Making HSE Classrooms Fun
With the rigors of TABE 11 and 12, budget cuts, or any of the viable reasons that can be generated, it is easy to become complacent in the classroom, but let’s think back to the time when you were sitting in the classroom as a student. Which classrooms became your reality as a teacher: the room with colorful displays that screamed for a student’s touch, blackboards with math problems that begged to be solved, or the rooms that were void of color or activity?
With so many barriers already present today with our students such as pregnancy, no jobs, and lack of transportation to class, how do we as teachers strive to reach a workable balance and rise above the chaos to create an atmosphere that is exciting and conducive to “fun” learning—learning that is guaranteed to bring students back into your classrooms again and again?
As a former high school teacher, one aspect of education I do remember is that students want to be engaged in fun activities: racing to the board to complete an equation, ringing the bell to answer a social studies jeopardy question, or simply having an answer acknowledged by the teacher is all part of creating an amazing learning atmosphere. How can this be achieved when teachers express that time is so limited and they are already over-worked? Students, of course, can be the answer. Teachers can be the catalysts while students can be the engine that drives the activity to success.
For example, while learning about social studies, one student can research 10 jeopardy facts about the Revolutionary War, another student can create 10 Q and A’s about the Civil War, and the third student can scramble 10 facts about World War II using the Achieve Common Core, but let’s not stop there. Let students create their own science display boxes since science facts can be quite confusing to the student. With five students, each must show differences between topics, such as, biotic and abiotic; meiosis and mitosis; endothermic and exothermic; producer and consumer; renewable and non-renewable energy, for example. More importantly, each student can share their display box to the other members of the class. In other words, this awesome learning technique becomes a win-win for the student and the teacher—thus creating a “fun” HSE classroom.
Sandra F. Bowlus,
adult education teacher, River Valley Resources, Rising Sun, Indiana.

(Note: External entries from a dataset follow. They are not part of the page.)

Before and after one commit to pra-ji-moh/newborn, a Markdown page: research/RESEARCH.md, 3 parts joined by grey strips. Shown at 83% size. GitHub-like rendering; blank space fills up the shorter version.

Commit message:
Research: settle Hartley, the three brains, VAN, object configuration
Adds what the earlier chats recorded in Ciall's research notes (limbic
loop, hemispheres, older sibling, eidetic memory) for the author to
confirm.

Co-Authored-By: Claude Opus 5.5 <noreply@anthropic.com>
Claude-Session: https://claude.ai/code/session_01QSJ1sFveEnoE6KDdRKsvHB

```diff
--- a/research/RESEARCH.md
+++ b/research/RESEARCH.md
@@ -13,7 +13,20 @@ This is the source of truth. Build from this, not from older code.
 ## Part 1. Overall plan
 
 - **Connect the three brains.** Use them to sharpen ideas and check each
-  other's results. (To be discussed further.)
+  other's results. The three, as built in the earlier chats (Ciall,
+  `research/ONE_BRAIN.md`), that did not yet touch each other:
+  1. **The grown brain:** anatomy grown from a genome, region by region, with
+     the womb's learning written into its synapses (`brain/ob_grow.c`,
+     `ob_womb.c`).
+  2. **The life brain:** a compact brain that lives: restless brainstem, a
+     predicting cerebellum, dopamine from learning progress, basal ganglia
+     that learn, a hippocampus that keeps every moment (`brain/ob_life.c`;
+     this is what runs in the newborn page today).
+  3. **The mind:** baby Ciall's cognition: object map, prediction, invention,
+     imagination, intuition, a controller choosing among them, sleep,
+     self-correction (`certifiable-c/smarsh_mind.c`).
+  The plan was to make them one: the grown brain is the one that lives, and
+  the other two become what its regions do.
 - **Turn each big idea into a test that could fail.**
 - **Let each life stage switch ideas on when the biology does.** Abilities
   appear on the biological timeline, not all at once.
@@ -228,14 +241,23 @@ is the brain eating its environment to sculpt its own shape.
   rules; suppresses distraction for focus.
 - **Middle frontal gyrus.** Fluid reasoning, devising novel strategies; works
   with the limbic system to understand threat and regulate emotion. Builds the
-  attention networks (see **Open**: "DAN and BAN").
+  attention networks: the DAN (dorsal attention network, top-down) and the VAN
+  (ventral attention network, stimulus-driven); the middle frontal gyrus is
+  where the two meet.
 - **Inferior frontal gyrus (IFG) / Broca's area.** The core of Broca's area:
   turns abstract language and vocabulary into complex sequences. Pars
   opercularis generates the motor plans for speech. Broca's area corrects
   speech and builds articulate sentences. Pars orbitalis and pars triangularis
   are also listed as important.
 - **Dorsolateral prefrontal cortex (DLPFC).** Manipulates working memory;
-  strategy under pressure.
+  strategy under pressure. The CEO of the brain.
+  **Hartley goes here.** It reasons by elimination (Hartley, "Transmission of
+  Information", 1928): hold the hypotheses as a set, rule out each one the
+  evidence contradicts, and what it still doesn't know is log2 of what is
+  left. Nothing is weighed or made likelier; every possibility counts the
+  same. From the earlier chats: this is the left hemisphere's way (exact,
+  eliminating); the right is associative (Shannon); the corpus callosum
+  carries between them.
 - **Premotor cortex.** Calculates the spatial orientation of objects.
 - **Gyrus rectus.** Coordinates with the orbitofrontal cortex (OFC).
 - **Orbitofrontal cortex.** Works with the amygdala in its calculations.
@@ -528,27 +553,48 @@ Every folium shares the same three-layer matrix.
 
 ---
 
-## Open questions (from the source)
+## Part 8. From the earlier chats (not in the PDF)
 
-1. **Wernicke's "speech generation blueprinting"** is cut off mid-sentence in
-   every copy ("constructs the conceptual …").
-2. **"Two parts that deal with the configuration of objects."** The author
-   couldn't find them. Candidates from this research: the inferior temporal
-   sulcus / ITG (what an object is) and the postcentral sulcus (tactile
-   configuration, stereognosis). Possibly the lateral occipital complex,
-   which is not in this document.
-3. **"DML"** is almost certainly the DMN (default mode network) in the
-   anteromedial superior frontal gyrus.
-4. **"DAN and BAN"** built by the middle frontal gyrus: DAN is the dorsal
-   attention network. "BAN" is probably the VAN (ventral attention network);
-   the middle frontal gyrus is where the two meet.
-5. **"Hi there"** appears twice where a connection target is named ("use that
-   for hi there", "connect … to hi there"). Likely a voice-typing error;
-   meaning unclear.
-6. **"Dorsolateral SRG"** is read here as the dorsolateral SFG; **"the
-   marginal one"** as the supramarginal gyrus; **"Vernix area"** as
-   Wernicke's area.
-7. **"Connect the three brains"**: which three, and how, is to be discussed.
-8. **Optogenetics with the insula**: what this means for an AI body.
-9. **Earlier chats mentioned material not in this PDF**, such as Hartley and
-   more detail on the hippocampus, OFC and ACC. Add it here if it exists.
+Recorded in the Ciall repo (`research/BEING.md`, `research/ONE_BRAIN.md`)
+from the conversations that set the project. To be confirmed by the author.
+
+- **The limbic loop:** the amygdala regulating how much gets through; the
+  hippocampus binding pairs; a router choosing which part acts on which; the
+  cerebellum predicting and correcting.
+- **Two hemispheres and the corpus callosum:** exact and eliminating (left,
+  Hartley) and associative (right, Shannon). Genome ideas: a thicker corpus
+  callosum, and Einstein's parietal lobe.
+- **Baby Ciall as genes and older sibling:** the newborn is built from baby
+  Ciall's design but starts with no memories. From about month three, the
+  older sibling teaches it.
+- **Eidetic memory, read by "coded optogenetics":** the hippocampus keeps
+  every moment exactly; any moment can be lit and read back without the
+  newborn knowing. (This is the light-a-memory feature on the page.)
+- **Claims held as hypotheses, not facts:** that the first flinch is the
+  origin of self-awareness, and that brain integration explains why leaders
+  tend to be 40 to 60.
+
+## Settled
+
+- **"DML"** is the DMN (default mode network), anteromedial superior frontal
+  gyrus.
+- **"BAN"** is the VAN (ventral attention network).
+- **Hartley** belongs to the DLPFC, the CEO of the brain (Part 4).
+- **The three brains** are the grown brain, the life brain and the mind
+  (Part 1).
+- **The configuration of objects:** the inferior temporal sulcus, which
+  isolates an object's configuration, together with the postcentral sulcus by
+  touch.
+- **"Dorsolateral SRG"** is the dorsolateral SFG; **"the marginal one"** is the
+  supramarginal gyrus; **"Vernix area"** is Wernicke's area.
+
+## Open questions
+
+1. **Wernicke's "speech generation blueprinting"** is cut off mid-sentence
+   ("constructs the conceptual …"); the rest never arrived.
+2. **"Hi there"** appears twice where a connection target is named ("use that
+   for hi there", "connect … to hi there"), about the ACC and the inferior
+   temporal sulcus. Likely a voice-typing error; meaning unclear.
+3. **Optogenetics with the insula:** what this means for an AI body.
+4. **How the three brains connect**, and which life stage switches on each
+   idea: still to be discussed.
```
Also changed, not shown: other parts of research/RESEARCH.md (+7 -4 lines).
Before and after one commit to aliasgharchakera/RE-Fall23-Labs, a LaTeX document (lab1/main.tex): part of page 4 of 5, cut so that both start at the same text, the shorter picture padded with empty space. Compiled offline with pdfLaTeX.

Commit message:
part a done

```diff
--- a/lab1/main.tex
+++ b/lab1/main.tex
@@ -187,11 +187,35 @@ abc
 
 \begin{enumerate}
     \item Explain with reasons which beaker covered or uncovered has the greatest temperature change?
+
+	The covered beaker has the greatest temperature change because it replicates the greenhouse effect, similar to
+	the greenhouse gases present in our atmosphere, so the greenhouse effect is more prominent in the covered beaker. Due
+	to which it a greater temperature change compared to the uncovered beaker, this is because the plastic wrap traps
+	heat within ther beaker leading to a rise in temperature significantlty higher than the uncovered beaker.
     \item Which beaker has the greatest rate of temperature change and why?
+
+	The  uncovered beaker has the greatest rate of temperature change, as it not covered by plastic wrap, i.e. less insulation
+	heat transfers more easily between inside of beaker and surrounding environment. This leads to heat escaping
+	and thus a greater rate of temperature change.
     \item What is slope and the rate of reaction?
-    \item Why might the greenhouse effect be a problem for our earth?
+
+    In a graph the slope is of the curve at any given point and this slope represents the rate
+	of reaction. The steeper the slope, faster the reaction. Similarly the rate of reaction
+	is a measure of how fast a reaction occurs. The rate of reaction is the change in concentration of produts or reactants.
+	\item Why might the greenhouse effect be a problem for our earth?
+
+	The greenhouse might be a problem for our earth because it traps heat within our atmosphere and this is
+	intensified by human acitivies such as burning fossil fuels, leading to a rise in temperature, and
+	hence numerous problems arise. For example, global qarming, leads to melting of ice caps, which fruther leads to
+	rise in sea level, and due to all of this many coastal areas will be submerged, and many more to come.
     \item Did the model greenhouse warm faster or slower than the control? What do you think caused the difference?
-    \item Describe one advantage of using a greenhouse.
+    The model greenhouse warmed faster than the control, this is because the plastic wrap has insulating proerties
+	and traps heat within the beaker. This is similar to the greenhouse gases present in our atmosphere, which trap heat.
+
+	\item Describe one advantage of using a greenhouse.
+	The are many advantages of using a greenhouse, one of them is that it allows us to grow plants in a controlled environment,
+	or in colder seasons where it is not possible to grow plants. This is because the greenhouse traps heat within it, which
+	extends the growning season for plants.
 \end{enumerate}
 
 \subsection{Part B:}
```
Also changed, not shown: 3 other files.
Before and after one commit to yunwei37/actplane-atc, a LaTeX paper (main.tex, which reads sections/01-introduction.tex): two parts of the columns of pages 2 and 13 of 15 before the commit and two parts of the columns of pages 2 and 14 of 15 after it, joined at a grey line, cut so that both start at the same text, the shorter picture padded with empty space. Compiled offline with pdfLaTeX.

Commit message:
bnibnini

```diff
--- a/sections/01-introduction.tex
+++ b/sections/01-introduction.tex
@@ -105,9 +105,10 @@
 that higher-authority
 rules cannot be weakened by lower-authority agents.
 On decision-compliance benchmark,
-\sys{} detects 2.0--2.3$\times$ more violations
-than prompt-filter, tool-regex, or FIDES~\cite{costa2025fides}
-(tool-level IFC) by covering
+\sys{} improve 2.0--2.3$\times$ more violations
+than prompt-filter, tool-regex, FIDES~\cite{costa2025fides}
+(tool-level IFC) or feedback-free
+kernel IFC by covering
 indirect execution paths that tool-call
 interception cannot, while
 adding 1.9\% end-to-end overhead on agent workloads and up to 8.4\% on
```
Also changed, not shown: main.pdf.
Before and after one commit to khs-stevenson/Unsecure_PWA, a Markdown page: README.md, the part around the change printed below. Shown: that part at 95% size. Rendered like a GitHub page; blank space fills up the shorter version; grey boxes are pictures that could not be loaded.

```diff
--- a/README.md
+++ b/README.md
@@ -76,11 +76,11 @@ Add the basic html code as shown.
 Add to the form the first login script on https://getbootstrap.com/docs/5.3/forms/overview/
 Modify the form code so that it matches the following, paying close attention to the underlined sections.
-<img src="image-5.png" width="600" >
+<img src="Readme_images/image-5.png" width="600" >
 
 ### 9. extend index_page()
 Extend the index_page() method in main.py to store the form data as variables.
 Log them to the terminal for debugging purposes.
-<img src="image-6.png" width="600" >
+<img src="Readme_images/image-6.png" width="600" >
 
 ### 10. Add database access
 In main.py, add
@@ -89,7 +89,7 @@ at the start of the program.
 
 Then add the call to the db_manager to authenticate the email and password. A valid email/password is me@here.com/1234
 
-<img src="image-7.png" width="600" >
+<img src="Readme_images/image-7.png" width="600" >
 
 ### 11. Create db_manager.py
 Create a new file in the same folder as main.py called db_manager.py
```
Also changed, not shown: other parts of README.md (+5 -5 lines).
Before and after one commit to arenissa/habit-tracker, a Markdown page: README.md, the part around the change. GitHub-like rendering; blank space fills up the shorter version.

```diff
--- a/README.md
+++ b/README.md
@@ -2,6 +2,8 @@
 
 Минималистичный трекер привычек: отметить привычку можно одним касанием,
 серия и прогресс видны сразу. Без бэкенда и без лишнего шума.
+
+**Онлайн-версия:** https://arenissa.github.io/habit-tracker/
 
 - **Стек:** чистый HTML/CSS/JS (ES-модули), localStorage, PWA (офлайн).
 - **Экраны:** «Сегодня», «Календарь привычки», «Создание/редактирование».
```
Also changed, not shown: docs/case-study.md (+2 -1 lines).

Sandra has been a presenter at the 2018 IACCE Conference and has created social and science jeopardy games for the classroom, and math quiz. See attachments for games. Sandra’s email is firstname.lastname@example.org.